[Extracted records]
>>
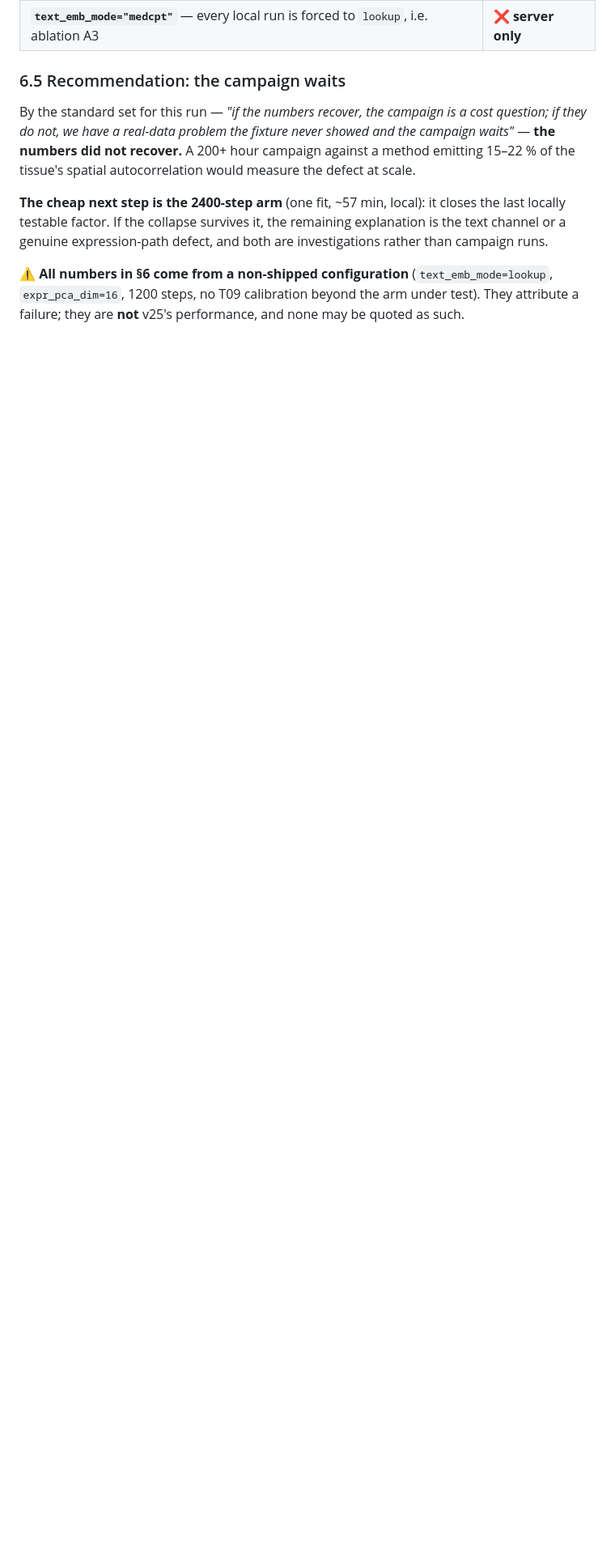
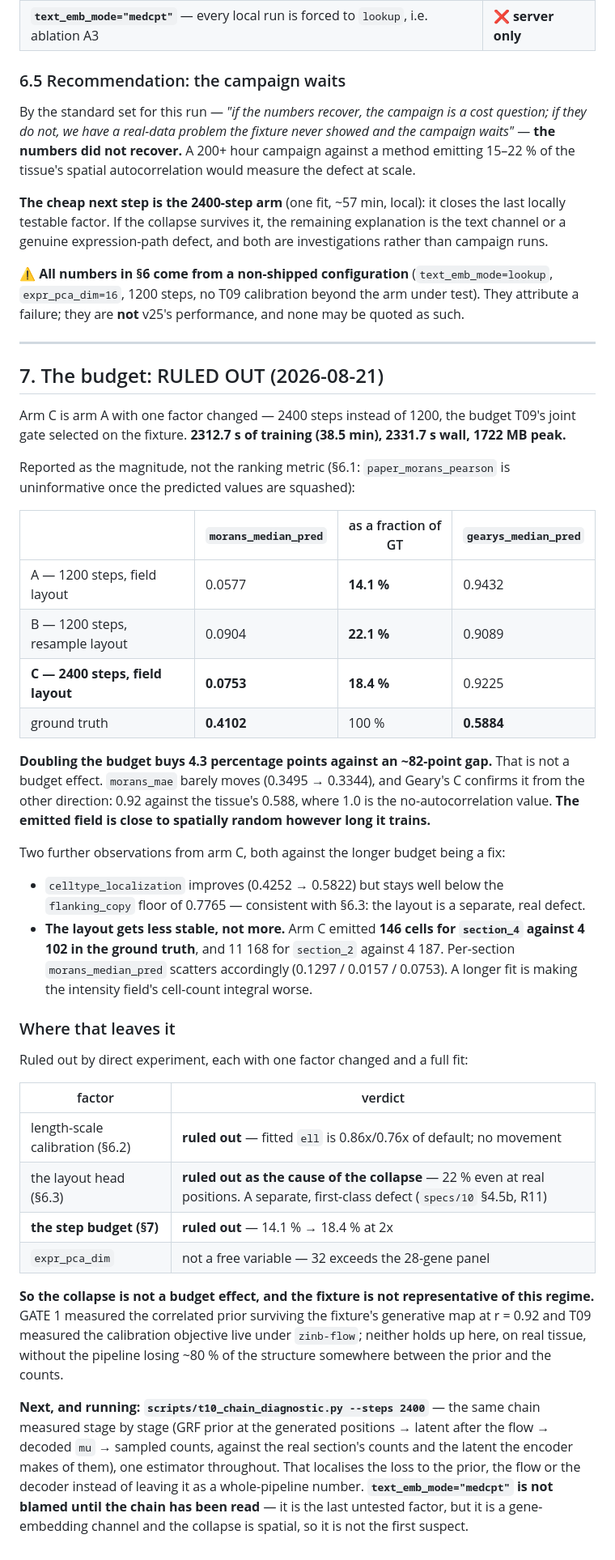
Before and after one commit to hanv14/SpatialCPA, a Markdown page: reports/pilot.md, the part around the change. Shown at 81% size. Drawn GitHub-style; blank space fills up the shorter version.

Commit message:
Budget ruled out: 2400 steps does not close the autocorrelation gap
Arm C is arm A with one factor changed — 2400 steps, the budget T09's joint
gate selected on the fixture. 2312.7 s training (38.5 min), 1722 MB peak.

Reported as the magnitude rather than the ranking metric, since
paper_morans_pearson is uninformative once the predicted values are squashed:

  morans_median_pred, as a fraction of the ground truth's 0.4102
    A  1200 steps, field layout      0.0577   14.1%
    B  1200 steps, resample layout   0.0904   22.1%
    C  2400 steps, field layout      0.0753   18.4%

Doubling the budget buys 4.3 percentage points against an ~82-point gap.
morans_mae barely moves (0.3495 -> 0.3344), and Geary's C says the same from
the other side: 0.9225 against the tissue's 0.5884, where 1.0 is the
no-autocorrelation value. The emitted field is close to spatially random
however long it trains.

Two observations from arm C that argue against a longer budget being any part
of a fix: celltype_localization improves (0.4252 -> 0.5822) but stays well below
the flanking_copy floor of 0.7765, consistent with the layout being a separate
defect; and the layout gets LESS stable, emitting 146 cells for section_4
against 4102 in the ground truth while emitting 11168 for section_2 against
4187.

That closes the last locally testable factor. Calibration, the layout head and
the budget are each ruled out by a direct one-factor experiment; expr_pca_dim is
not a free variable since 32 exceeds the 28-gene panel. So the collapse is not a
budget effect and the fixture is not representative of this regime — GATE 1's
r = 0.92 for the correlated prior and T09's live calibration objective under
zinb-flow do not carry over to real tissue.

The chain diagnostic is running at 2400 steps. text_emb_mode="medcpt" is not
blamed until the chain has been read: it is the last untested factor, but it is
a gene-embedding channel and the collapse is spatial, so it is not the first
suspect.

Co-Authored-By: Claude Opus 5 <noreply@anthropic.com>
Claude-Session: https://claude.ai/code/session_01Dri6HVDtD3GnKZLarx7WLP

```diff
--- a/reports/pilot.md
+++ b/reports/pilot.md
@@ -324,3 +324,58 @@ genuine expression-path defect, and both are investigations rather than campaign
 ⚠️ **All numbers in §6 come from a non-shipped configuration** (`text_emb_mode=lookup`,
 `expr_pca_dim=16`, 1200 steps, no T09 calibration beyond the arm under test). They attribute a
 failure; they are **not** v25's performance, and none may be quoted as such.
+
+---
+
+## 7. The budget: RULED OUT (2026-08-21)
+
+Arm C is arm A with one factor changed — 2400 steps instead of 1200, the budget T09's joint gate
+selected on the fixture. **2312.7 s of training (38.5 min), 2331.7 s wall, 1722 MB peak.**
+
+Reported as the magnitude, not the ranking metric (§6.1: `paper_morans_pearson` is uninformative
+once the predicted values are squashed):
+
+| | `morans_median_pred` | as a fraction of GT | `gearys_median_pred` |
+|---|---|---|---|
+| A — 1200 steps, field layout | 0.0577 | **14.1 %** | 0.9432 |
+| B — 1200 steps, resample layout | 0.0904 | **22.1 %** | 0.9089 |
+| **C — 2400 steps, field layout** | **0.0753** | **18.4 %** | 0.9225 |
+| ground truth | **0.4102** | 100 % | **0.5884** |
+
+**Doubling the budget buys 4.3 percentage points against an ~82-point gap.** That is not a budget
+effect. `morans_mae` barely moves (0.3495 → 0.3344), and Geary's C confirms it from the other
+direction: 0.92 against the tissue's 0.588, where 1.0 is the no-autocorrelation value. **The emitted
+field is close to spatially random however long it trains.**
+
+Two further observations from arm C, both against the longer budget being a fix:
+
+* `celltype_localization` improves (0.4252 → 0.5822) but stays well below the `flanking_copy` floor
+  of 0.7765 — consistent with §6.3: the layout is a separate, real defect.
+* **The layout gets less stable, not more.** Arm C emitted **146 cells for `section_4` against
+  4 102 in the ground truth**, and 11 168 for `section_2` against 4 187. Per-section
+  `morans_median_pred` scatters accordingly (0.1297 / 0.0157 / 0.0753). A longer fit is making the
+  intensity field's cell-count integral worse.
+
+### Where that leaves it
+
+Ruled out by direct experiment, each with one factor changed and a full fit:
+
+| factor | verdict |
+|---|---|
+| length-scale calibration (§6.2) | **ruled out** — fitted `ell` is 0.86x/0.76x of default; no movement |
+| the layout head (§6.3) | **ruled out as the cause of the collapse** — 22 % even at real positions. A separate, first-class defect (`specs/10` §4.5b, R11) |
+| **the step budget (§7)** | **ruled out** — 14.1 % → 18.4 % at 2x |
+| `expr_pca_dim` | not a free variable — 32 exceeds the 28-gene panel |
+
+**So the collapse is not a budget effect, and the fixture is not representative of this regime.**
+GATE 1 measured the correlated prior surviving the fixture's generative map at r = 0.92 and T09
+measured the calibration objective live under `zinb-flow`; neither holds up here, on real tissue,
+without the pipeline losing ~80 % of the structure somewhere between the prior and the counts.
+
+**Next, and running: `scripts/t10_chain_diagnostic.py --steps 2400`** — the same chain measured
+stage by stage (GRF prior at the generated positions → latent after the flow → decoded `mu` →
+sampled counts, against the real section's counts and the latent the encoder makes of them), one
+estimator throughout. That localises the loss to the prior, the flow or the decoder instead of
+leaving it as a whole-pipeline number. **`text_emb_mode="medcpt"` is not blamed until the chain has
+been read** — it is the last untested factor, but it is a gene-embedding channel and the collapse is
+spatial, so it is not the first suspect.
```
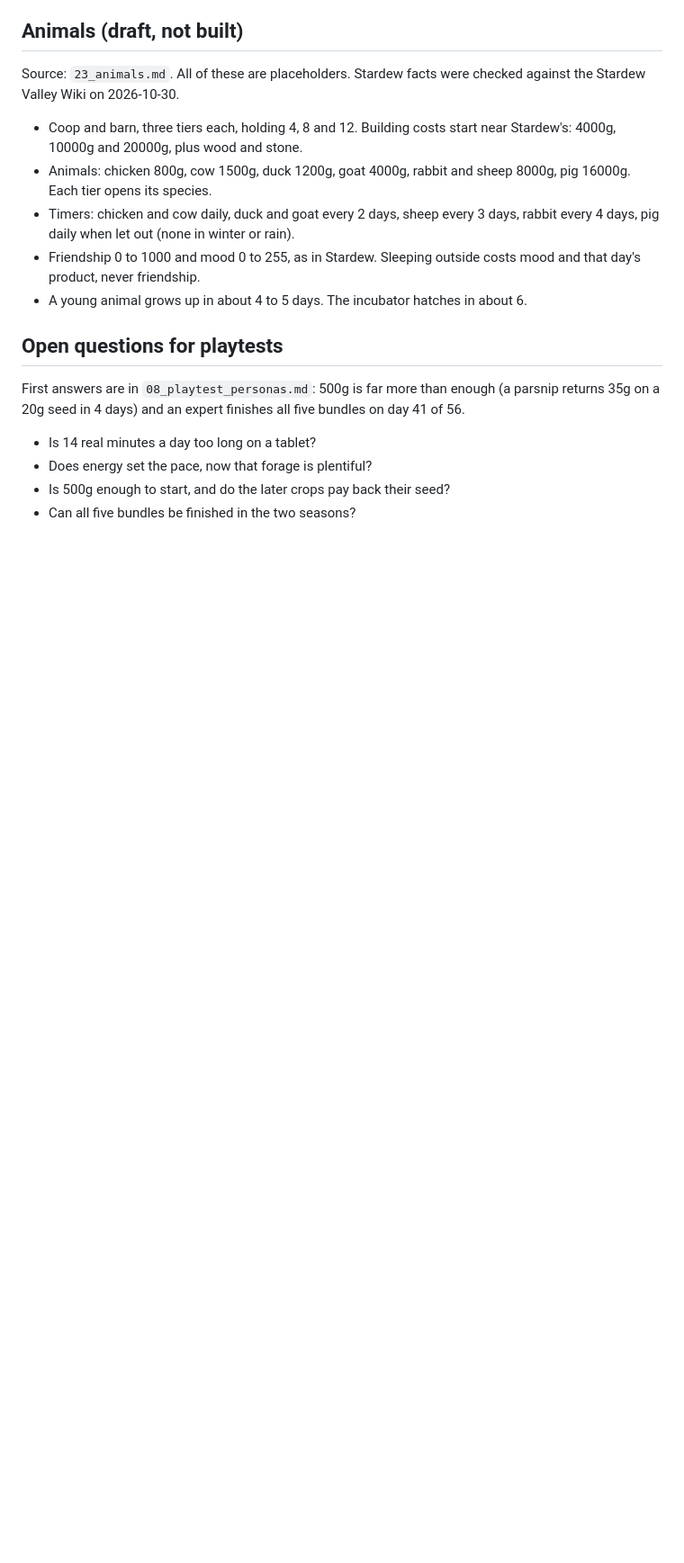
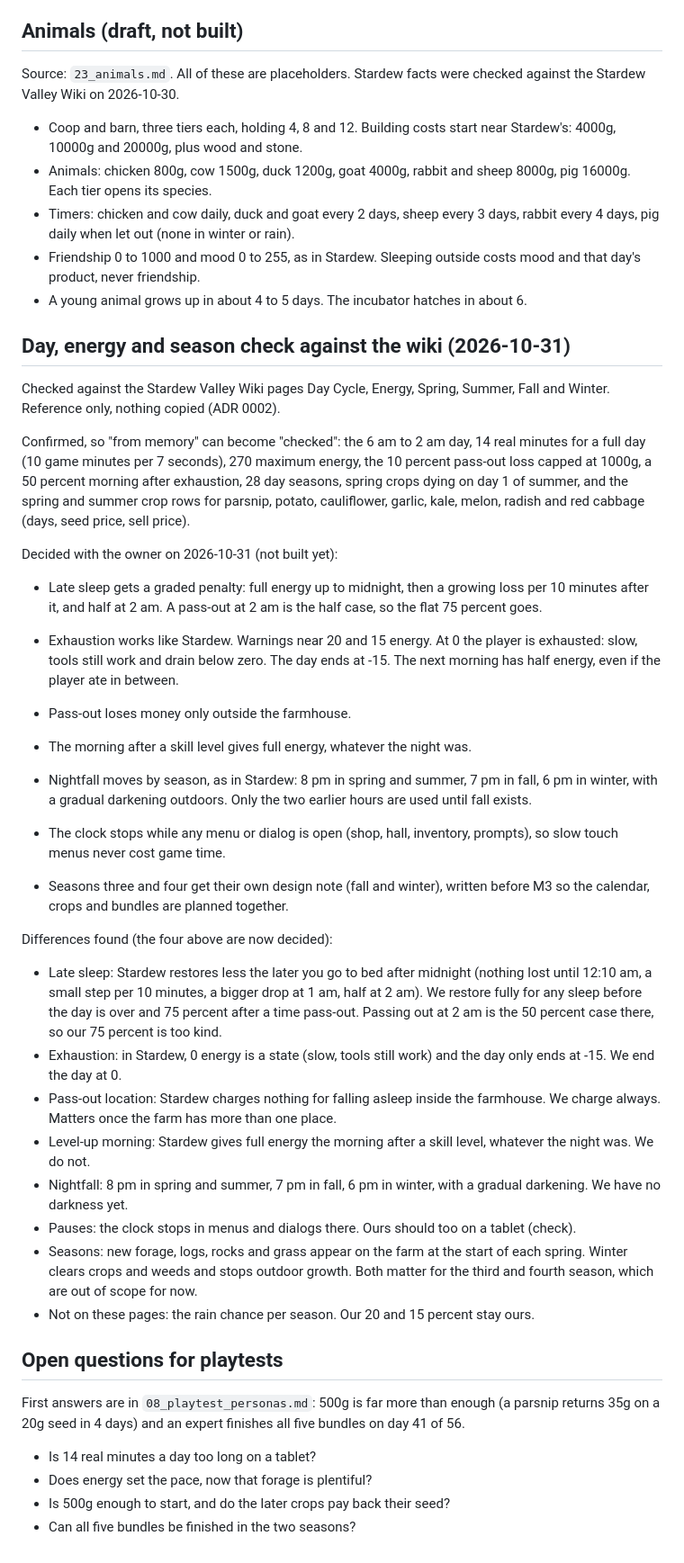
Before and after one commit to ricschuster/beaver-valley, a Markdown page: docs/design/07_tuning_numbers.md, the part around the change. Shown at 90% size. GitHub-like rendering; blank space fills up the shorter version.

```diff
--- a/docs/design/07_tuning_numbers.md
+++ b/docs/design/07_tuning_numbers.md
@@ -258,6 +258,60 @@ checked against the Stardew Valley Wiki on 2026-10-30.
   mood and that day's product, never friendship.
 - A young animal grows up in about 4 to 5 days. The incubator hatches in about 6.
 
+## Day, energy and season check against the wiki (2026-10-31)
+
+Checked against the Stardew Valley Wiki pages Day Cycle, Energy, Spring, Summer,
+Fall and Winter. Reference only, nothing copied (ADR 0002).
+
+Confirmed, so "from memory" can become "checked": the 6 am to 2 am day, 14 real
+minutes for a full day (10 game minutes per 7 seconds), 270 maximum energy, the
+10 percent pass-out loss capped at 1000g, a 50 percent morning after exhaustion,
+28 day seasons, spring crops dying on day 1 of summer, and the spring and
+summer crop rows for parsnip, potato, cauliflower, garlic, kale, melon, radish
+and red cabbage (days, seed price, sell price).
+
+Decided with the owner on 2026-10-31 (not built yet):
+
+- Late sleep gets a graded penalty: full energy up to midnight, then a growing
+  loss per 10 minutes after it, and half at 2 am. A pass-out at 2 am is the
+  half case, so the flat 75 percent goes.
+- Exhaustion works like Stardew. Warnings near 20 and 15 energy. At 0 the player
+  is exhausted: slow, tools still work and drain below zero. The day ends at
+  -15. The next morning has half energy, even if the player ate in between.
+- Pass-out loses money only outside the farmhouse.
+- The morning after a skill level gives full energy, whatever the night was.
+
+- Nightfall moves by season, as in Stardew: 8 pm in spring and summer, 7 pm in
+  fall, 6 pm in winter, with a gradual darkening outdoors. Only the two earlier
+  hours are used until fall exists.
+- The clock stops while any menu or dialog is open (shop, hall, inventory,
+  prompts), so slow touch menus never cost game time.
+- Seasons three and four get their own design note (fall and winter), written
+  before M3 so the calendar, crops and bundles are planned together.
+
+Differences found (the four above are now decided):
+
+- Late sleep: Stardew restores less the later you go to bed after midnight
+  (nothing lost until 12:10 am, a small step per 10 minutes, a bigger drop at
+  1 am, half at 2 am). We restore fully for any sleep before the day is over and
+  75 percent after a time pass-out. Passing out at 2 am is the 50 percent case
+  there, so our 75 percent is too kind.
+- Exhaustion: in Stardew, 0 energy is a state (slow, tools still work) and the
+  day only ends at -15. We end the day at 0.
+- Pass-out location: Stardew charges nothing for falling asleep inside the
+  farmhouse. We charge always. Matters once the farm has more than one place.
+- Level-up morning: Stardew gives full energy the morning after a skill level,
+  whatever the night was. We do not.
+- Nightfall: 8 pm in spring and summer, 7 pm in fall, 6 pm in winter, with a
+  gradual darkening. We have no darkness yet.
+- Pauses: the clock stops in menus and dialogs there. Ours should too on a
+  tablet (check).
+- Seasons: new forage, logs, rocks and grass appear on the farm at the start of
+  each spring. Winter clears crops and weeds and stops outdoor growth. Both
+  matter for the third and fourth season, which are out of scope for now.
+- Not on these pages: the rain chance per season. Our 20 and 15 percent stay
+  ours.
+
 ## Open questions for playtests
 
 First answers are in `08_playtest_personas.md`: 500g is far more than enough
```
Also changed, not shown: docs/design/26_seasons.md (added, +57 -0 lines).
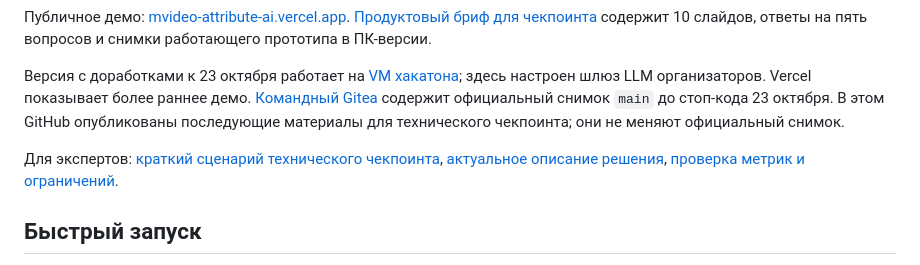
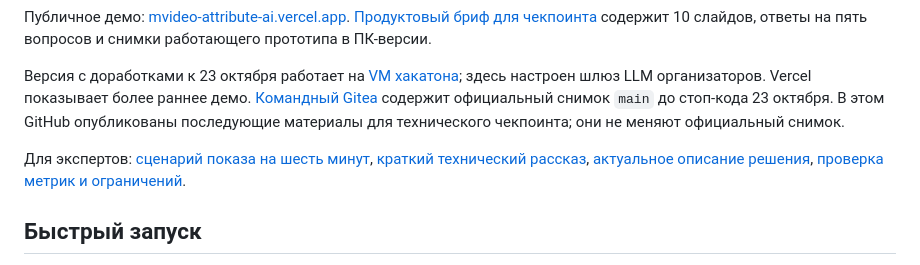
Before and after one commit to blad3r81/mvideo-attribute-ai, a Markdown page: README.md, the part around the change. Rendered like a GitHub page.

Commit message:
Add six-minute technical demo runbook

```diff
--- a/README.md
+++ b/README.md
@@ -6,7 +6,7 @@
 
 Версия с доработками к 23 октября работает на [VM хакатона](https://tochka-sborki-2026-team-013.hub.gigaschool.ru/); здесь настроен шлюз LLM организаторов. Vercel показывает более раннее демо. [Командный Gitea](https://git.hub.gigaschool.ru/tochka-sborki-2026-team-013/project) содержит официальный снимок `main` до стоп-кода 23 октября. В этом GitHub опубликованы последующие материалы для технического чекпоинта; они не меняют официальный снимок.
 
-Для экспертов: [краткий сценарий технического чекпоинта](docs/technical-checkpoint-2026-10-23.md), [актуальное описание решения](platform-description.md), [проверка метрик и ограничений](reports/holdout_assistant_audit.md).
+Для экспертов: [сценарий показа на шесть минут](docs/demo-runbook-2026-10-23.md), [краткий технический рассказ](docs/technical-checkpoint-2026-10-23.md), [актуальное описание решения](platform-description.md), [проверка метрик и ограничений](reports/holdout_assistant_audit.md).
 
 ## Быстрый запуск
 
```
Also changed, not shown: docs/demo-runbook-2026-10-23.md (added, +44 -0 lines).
<<
**Prompt:** Search the data for "whatever" and list every line in which it occurs.

**Exercise result:**
+- The morning after a skill level gives full energy, whatever the night was.
+  whatever the night was. We do not.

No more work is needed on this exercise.